Gilman’s Kai Locksley is a remarkable athlete and is starting to pile up the Division I offers. Mandatory Credit: Kenneth K. Lam/Baltimore Sun
With your father being a collegiate football coach, you would think that football would be in your bloodlines. That is definitely for the case for Gilman junior quarterback Kai Locksley.
The son of Maryland offensive coordinator Mike Locksley is beginning his first year as the starting signal caller for Gilman. Locksley may not play quarterback at the next level but after watching Friday’s game between Gilman and Good Counsel, the case can be made that he could.
At first glance of the younger Locksley, you notice that he has tremendous size (6’4/200 lb.). The first thing that comes to mind is that he will be able to survey the field without much difficulty. Smaller quarterbacks obviously have been successful in the NFL but they are few and far between.

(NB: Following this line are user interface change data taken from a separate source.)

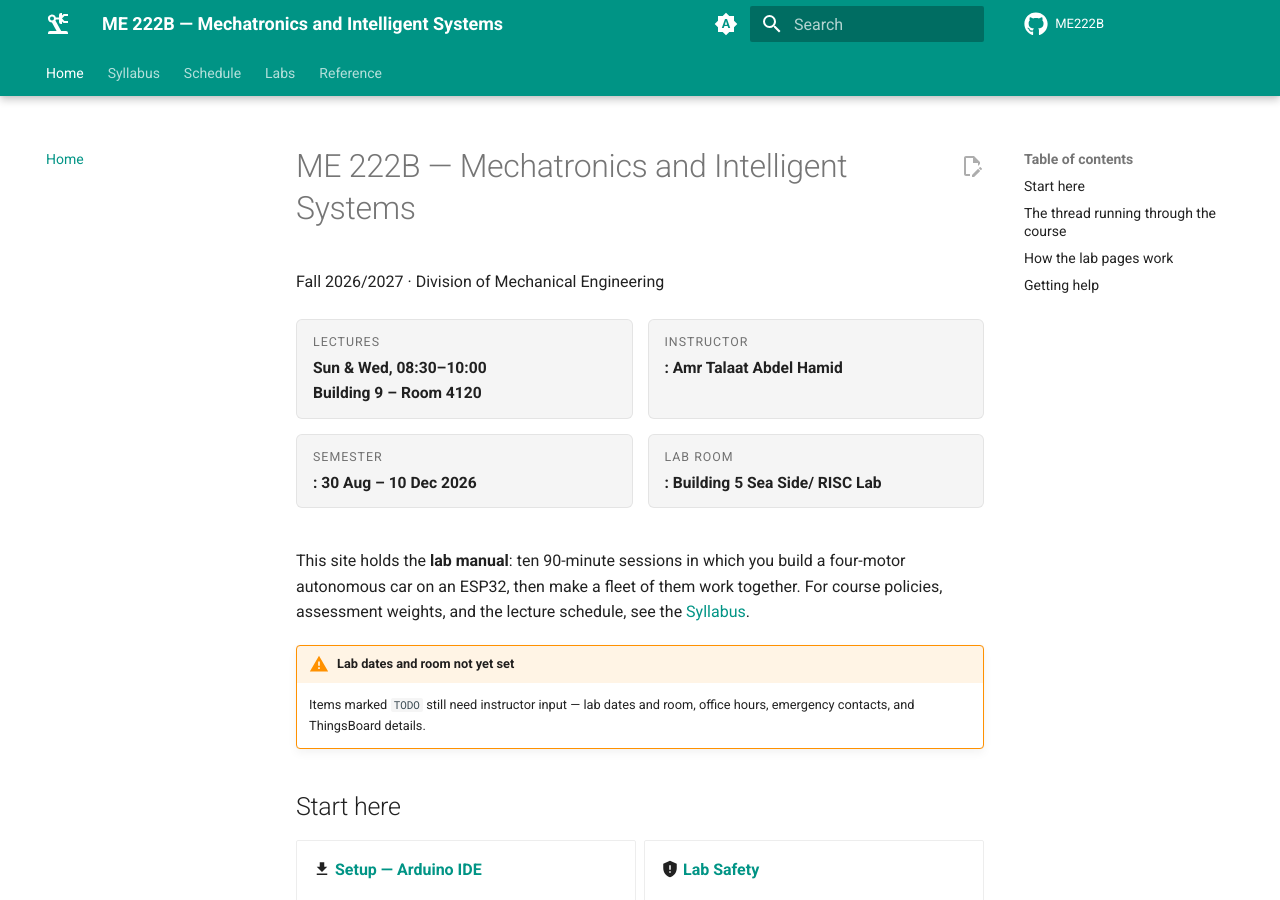
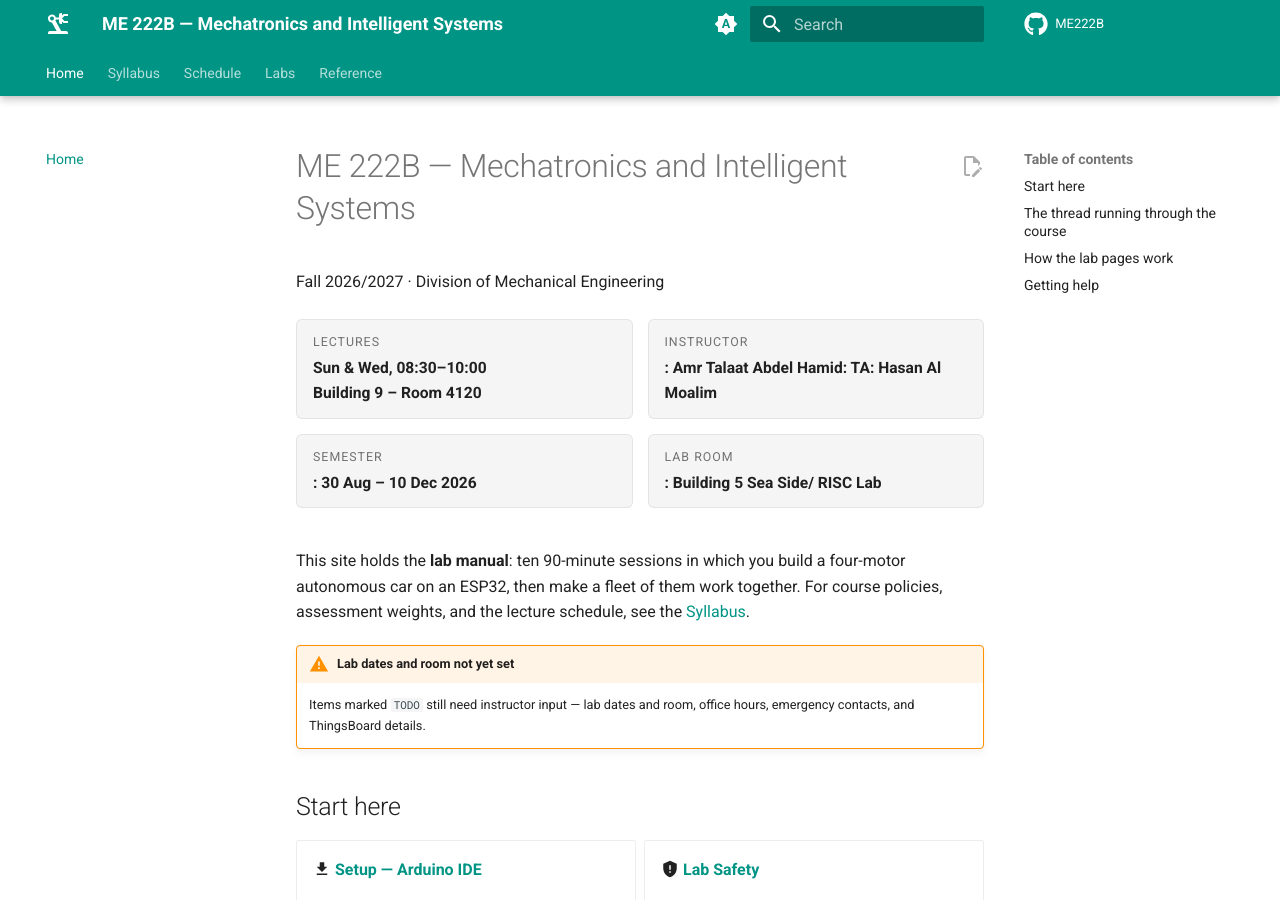
Before and after one commit to Hassan-Al-Moalim/ME222B, an MkDocs documentation site: the page built from docs/index.md, in a window 1280 px wide and 900 px high. Built offline with MkDocs 1.6.1 and Material for MkDocs 9.7.7, drawn with Linux system fonts in a browser that asks for light colours; comment, search, counter and statistics services are not loaded.

Commit message:
Update instructor details in index.md
Added TA information for the course instructor.

```diff
--- a/docs/index.md
+++ b/docs/index.md
@@ -8,7 +8,7 @@ Fall 2026/2027 · Division of Mechanical Engineering
 
 <div class="lab-meta" markdown>
 <div><span class="k">Lectures</span><span class="v">Sun &amp; Wed, 08:30–10:00<br>Building 9 – Room 4120</span></div>
-<div><span class="k">Instructor</span><span class="v">: Amr Talaat Abdel Hamid</span></div>
+<div><span class="k">Instructor</span><span class="v">: Amr Talaat Abdel Hamid</span></span><span class="v">: TA: Hasan Al Moalim</span></div>
 <div><span class="k">Semester</span><span class="v">: 30 Aug – 10 Dec 2026</span></div>
 <div><span class="k">Lab room</span><span class="v">: Building 5 Sea Side/ RISC Lab</span></div>
 </div>
```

Locksley is a dual-threat quarterback so you know that he has the ability to take off at a moment’s notice. But his speed is truly remarkable. In the first quarter of Friday’s game against Good Counsel, Locksley ran a read option type of play and immediately took off and cut up-field for an 18-yard gain.
When running with the football, he makes it look effortless and also isn’t afraid to be tackled to the ground. On the very next play, he ran the ball again and showed great vision as he found holes throughout the Falcon defense. With 5:35 remaining in the first quarter and Gilam facing a third-and-goal, Locksley stepped back into the shotgun and faked the hand-off to Jelani Roberts and knifed his way into the end zone with a nice use of his shoulder at the goal line.
Even with facing the blitz, Locksley remains calm and can scurry his way out of any situation. With 5:56 remaining in the third quarter and facing a 2nd-and-nine, Locksley was being rushed by two Good Counsel defenders and was able to run out of trouble with some nifty moves for a 15-yard gain.
While being quick as most dual-threat quarterbacks are, Locksley also is very strong. On runs to the outside, Locksley frequently uses the stiff arm to gain a few extra yards. He can also plow over defenders in the open field due to his huge frame.
While Locksley can really work his magic while running, he can also be very lethal through the air. When given time in the pocket, Locksley can throw a very catchable ball. He can also throw the deep ball pretty well. With 47 seconds remaining in the first half, Locksley had a receiver wide open but the receiver dropped the ball. That would’ve given Gilman the football inside the 10-yard line.
When he has time to throw, Locksley can toss the pigskin with great precision. For example, with 4:51 remaining in the third quarter and Gilam facing a 3rd-and-eight near midfield, Locksley hung tight in the pocket and found wide receiver Robert Branch for the first down conversion which was good for 20 yards. In doing so, Locksley hit the ball into a tight spot as Branch was surrounded by three Falcon defenders. One of his best attributes is his ability to put the ball in great spots. On several ocassions on Friday evening, Locksley only threw the ball where his receiver could catch it. He wasn’t at risk for many turnovers, which is great to see in a young signal caller.
Overall, I was incredibly impressed with the performance of Locksley throughout the game. Considering this was his first start at quarterback, the Gilman quarterback showed tremendous poise and definitely wasn’t afraid of the big moments. When he was in trouble, he used his legs to get out of those difficult situations. Locksley read the blitz well and seemed to have a grasp of the offense.
Locksley also had a much better arm than I realized. The younger Locksley can sling it downfield with absolute precision on a moment’s notice. If it weren’t for a few key drops by Gilman wide receivers, Locksley’s numbers could have been even stronger and Gilman may have won by a larger margin.
With offers from Florida State, Michigan State, and Maryland, Locksley is clearly being highly recruited to play football at the next level. As I said earlier, he may not play quarterback in college but definitely has the athletic ability to. Locksley played wide receiver earlier in his high school career, so I would think that would be his position if he doesn’t play quarterback. Obviously, I don’t expect him to just commit to the Terps because he is Mike Locksley’s son. However, I do think that with Maryland’s recent recruiting surge, they do have a decent chance to land him when he’s ready to commit.